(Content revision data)
· · ·

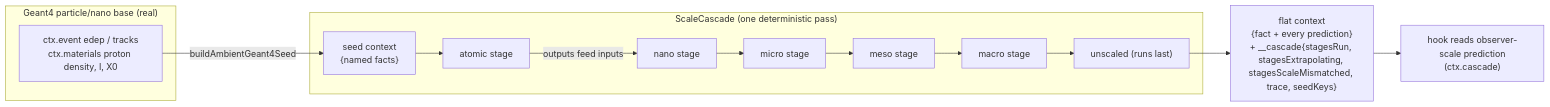
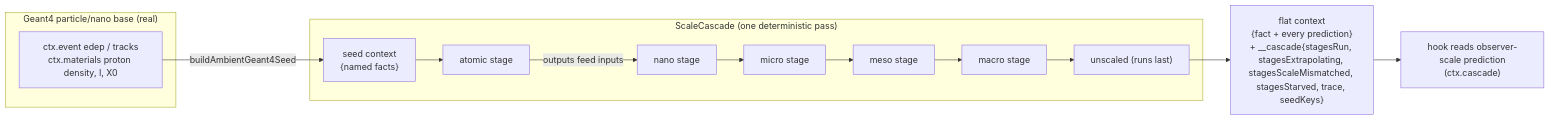
Before and after one commit to Geckos-Ink/trech: diagram 23 of 24 in CHARTS.md, drawn with Mermaid. The commit also changed other lines of this file and 22 other files, not shown here.

````diff
--- a/CHARTS.md
+++ b/CHARTS.md
@@ -620,18 +624,18 @@
 ```mermaid
 flowchart LR
   subgraph Base["Geant4 particle/nano base (real)"]
     G4["ctx.event edep / tracks\nctx.materials proton density, I, X0"]
   end
   subgraph Cascade["ScaleCascade (one deterministic pass)"]
     SEED["seed context\n{named facts}"]
     A["atomic stage"]
     N["nano stage"]
     MI["micro stage"]
     ME["meso stage"]
     MA["macro stage"]
     U["unscaled (runs last)"]
   end
-  OUT["flat context\n{fact + every prediction}\n+ __cascade{stagesRun, stagesExtrapolating, stagesScaleMismatched, trace, seedKeys}"]
+  OUT["flat context\n{fact + every prediction}\n+ __cascade{stagesRun, stagesExtrapolating, stagesScaleMismatched, stagesStarved, trace, seedKeys}"]
   G4 -->|buildAmbientGeant4Seed| SEED --> A -->|outputs feed inputs| N --> MI --> ME --> MA --> U --> OUT
   OUT --> HOOK["hook reads observer-scale prediction\n(ctx.cascade)"]
 ```
````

· · ·

→ **Task goal**:
Any pictures above are to be left out. Retype the rest of the records exactly.

→ **Answer to this task**:
Before and after one commit to Geckos-Ink/trech: diagram 23 of 24 in CHARTS.md, drawn with Mermaid. The commit also changed other lines of this file and 22 other files, not shown here.

````diff
--- a/CHARTS.md
+++ b/CHARTS.md
@@ -620,18 +624,18 @@
 ```mermaid
 flowchart LR
   subgraph Base["Geant4 particle/nano base (real)"]
     G4["ctx.event edep / tracks\nctx.materials proton density, I, X0"]
   end
   subgraph Cascade["ScaleCascade (one deterministic pass)"]
     SEED["seed context\n{named facts}"]
     A["atomic stage"]
     N["nano stage"]
     MI["micro stage"]
     ME["meso stage"]
     MA["macro stage"]
     U["unscaled (runs last)"]
   end
-  OUT["flat context\n{fact + every prediction}\n+ __cascade{stagesRun, stagesExtrapolating, stagesScaleMismatched, trace, seedKeys}"]
+  OUT["flat context\n{fact + every prediction}\n+ __cascade{stagesRun, stagesExtrapolating, stagesScaleMismatched, stagesStarved, trace, seedKeys}"]
   G4 -->|buildAmbientGeant4Seed| SEED --> A -->|outputs feed inputs| N --> MI --> ME --> MA --> U --> OUT
   OUT --> HOOK["hook reads observer-scale prediction\n(ctx.cascade)"]
 ```
````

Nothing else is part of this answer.